**Work to be completed**
Set down every entry exactly as it stands, omitting any picture.

Collected data:
..............................

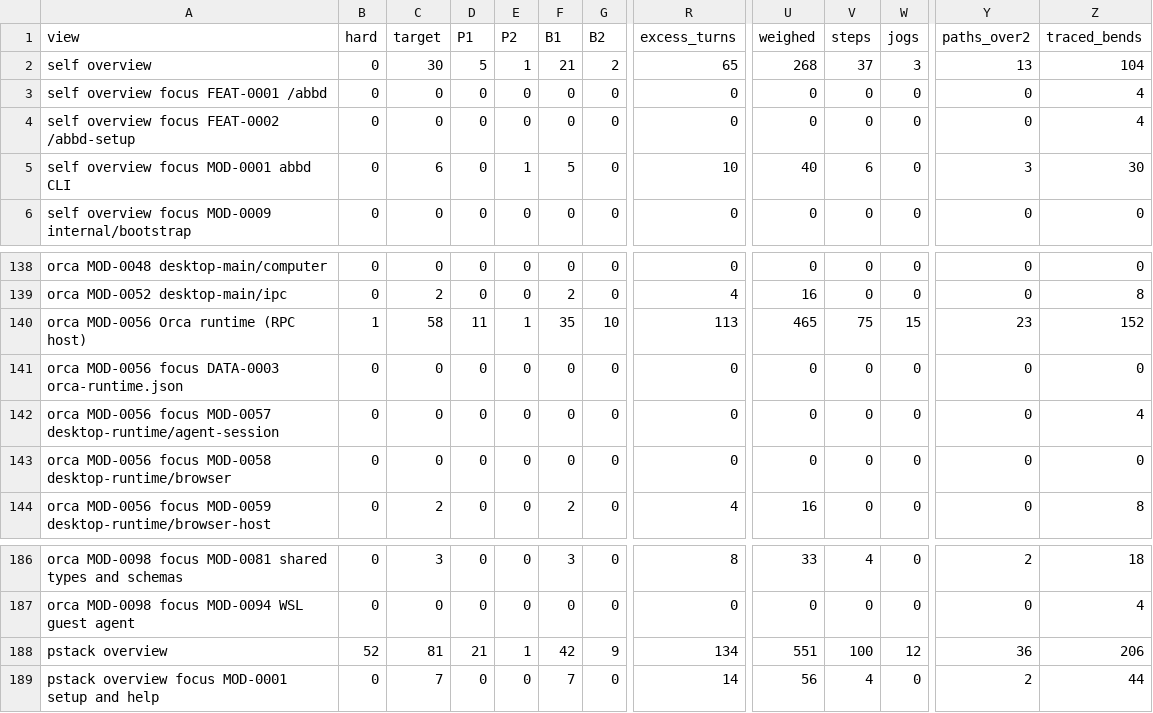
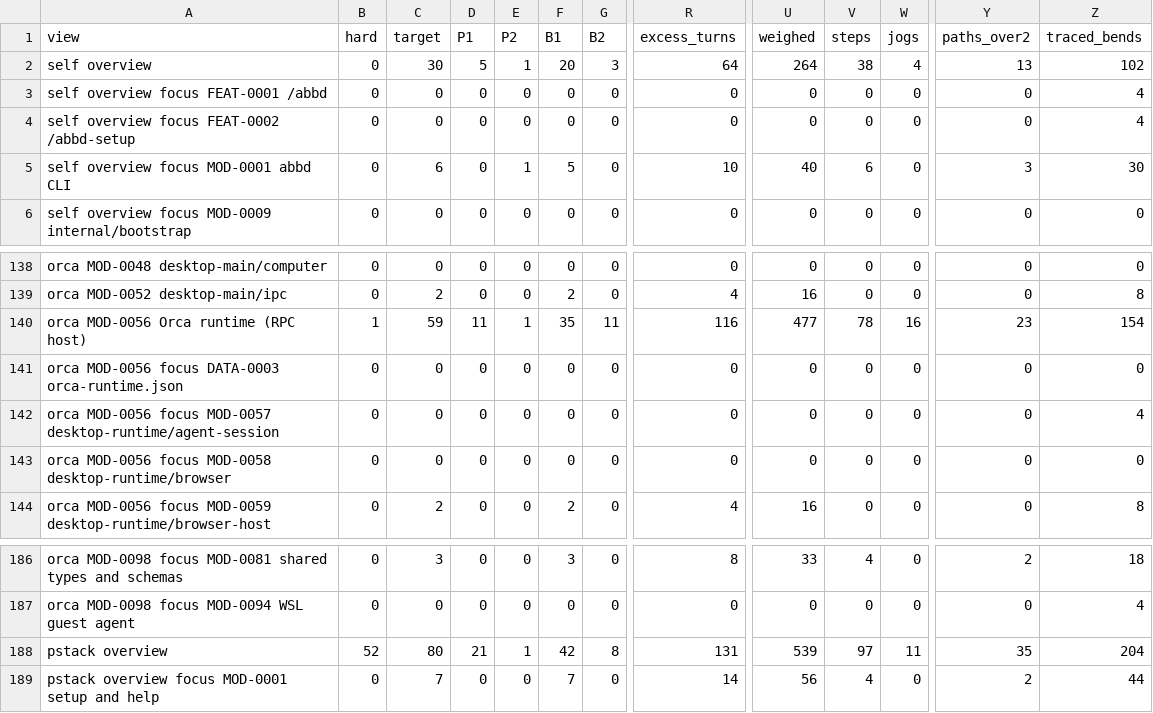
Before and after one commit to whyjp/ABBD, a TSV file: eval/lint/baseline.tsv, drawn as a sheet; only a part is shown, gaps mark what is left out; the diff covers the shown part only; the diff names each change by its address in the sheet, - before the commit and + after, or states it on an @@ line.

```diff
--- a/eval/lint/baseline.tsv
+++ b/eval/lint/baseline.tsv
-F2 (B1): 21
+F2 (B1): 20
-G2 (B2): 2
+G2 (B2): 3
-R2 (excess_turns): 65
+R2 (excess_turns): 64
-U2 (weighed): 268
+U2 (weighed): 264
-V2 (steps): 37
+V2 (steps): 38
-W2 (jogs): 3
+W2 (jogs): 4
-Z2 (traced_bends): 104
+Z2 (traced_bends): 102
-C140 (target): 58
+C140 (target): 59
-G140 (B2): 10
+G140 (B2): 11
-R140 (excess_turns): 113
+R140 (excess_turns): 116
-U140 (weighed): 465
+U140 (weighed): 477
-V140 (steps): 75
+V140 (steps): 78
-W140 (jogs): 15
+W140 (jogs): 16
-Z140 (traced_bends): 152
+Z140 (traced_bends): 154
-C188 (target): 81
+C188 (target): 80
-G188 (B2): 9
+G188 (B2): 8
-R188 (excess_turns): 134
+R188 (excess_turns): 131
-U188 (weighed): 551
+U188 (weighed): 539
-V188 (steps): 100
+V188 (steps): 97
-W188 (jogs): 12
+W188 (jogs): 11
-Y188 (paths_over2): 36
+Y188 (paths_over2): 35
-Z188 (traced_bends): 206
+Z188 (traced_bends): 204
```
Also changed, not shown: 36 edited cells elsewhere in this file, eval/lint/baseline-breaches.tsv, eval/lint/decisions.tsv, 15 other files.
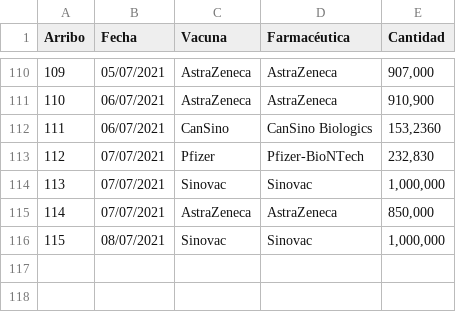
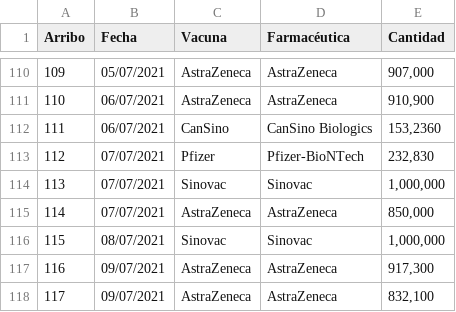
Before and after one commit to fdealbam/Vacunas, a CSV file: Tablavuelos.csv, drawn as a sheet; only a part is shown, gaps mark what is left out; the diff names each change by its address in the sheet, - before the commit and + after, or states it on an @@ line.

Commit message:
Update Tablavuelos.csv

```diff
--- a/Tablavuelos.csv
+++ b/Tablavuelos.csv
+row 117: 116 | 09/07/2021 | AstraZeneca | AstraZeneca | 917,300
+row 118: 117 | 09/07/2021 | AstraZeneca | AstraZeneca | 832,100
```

..............................

**Result for this exercise**
Before and after one commit to whyjp/ABBD, a TSV file: eval/lint/baseline.tsv, drawn as a sheet; only a part is shown, gaps mark what is left out; the diff covers the shown part only; the diff names each change by its address in the sheet, - before the commit and + after, or states it on an @@ line.

```diff
--- a/eval/lint/baseline.tsv
+++ b/eval/lint/baseline.tsv
-F2 (B1): 21
+F2 (B1): 20
-G2 (B2): 2
+G2 (B2): 3
-R2 (excess_turns): 65
+R2 (excess_turns): 64
-U2 (weighed): 268
+U2 (weighed): 264
-V2 (steps): 37
+V2 (steps): 38
-W2 (jogs): 3
+W2 (jogs): 4
-Z2 (traced_bends): 104
+Z2 (traced_bends): 102
-C140 (target): 58
+C140 (target): 59
-G140 (B2): 10
+G140 (B2): 11
-R140 (excess_turns): 113
+R140 (excess_turns): 116
-U140 (weighed): 465
+U140 (weighed): 477
-V140 (steps): 75
+V140 (steps): 78
-W140 (jogs): 15
+W140 (jogs): 16
-Z140 (traced_bends): 152
+Z140 (traced_bends): 154
-C188 (target): 81
+C188 (target): 80
-G188 (B2): 9
+G188 (B2): 8
-R188 (excess_turns): 134
+R188 (excess_turns): 131
-U188 (weighed): 551
+U188 (weighed): 539
-V188 (steps): 100
+V188 (steps): 97
-W188 (jogs): 12
+W188 (jogs): 11
-Y188 (paths_over2): 36
+Y188 (paths_over2): 35
-Z188 (traced_bends): 206
+Z188 (traced_bends): 204
```
Also changed, not shown: 36 edited cells elsewhere in this file, eval/lint/baseline-breaches.tsv, eval/lint/decisions.tsv, 15 other files.
Before and after one commit to fdealbam/Vacunas, a CSV file: Tablavuelos.csv, drawn as a sheet; only a part is shown, gaps mark what is left out; the diff names each change by its address in the sheet, - before the commit and + after, or states it on an @@ line.

Commit message:
Update Tablavuelos.csv

```diff
--- a/Tablavuelos.csv
+++ b/Tablavuelos.csv
+row 117: 116 | 09/07/2021 | AstraZeneca | AstraZeneca | 917,300
+row 118: 117 | 09/07/2021 | AstraZeneca | AstraZeneca | 832,100
```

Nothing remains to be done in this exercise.